It’s hard to determine the date it was made, but my guess is the 1940’s, before the advent of the LP, since this machine is made to play 78’s. It was on the shelf with the electronics at the thrift shop, where I spotted it immediately from the old style box and handle. The power cord was cut off so there was no way to test it, but for twenty bucks I decided it was worth a gamble. I saw from peeking into the underside that there were two vacuum tubes, so I figure that if it didn’t work I could convert it into a 5 watt guitar amp. However, after I soldered on a new power cord it did indeed work. The tubes began to glow and a loud hum was heard from the speaker. I put some silicone lube on the platter spindle and the platter began to turn very fast.
Looking at the pickup I noted an offset stylus with some sort of dark point, that I assumed to be the sapphire, or some such thing. The pickup itself was made by Shure. With it humming and the platter spinning around quickly I reached for the nearest 78 album, and grabbed the first disc in the set – Xavier Cugat’s Waldorf-Astoria Orchestra playing Begin the Beguine.
How appropriate – my parents spent their honeymoon at the Waldorf Astoria in 1947. Maybe they even danced in the ballroom while Cugat’s orchestra played this song. Compared to my much older windup 78 phonograph, this one is high fidelity. It certainly does explain how those recording engineers managed to get decent quality edits from old recordings that exist only on 78’s from that era. They manufactured these discs with the highest technology of the time, as explained here:
Last year I missed out on a wonderful old German portable phonograph I saw in a thrift shop but didn’t buy. See that post here.
When I saw this old suitcase phonograph the other day I grabbed it. It worked poorly at first but I was able to remove the stuck platter and clean off the old grease, lubricate it and get it going. It has a BSR automatic turntable which was very common, and there are many videos about fixing them. The amplifier, a mono unit with one vacuum tube, puts out a decent sound through a very small speaker. These units generally had ceramic phono cartridges which although not hi-fi were good enough for their purpose. Here is a video demonstration using one of my old LP’s with the Beatles classic No Reply, from Beatles 65, featuring evocative vocals by John Lennon.
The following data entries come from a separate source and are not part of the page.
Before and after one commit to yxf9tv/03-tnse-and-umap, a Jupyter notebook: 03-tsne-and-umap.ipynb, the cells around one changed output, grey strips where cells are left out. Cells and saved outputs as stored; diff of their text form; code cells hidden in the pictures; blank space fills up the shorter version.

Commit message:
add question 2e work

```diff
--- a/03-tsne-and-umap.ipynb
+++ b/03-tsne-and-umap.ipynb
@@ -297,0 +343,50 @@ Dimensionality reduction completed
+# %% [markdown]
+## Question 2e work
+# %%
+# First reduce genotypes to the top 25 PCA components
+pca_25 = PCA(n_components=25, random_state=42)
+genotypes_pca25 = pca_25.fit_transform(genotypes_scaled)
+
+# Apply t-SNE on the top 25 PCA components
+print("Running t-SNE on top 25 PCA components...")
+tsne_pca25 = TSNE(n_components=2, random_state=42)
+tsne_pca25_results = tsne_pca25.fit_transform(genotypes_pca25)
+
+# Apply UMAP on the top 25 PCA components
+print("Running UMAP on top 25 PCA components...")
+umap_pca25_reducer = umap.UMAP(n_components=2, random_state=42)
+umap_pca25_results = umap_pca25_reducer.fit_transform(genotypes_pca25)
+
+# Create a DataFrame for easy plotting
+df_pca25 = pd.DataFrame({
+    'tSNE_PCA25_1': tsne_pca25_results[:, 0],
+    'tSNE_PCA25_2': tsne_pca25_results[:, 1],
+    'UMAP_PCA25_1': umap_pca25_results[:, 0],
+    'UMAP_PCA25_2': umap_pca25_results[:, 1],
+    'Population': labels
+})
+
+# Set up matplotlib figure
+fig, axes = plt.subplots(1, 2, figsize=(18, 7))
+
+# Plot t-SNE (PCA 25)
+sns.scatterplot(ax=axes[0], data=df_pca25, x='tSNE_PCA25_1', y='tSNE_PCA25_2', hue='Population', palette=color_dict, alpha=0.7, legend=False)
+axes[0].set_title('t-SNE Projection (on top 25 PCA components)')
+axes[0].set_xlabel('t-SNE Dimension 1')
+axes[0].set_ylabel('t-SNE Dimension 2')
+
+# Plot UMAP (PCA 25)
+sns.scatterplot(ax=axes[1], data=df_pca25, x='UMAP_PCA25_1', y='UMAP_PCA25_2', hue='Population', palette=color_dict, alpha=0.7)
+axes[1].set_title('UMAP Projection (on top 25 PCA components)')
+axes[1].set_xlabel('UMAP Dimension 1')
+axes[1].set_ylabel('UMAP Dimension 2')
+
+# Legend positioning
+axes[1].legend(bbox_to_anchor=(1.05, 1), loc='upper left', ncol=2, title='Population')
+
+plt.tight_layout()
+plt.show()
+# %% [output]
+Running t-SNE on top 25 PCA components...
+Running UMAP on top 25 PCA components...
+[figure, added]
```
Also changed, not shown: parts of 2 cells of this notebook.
The sound, although poor by modern standards, is still thrilling and I even enjoyed the 60 cycle hum!
I have no idea who manufactured this unit, but it was sold by Eaton’s, and made in Canada. It could be an Electrohome, or perhaps RCA Victor.
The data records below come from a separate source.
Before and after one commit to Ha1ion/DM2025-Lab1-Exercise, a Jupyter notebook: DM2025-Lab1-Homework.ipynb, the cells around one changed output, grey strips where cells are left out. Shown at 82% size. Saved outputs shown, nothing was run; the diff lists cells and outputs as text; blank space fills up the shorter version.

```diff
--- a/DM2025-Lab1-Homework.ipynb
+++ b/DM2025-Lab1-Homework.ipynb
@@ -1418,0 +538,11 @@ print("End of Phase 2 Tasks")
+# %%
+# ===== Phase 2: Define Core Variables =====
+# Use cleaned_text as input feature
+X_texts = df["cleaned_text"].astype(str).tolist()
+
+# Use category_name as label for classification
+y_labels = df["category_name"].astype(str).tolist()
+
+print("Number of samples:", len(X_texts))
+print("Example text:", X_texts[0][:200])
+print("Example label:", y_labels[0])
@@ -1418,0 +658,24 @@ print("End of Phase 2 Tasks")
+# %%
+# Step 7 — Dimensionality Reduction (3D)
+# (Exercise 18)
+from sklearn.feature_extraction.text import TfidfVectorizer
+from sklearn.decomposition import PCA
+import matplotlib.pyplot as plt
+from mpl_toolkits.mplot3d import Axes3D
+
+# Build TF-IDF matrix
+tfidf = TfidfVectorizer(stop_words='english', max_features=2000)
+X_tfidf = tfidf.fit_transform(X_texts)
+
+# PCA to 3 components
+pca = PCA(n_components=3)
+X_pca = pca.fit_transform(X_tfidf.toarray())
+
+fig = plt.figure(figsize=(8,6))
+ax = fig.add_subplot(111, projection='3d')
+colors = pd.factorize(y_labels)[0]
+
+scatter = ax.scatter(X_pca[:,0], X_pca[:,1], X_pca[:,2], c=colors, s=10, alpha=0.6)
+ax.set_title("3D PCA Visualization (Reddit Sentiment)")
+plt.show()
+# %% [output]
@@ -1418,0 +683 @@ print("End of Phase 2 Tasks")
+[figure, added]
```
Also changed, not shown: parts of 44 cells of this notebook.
Anyone have 16 rpm records?
The wiring is stereo but only two wires are connected to the amplifier, and the cartridge is mono too. It has a dual needle stylus type ST8, which is still available, and plays 78’s too.
This morning I came across an interesting ultra-portable typewriter: a Majestic 700. It is in fact a Smith Corona Corsair/Skywriter/etc, with plastic case and lid; probably the lightest of any machine I’ve seen. I had no camera but the picture above is the same model. This one was made in Canada. Curious about the Majestic brand I searched and discovered most were made by Brother. I also found an interesting old advert from Eaton’s of Canada. Eaton’s carried a good variety of everything made on earth at one time. The copy states that the Majestic case was made of “Cycolac”, a new material then. Among the small portables you could buy a Lettera 22, Hermes Rocket, Underwood 18, or Majestic 700, each for $80. The Majestic 400 however, presumably a Brother JP1, was a mere $55. All machines were available in English or French, Pica or Elite; no mention of script!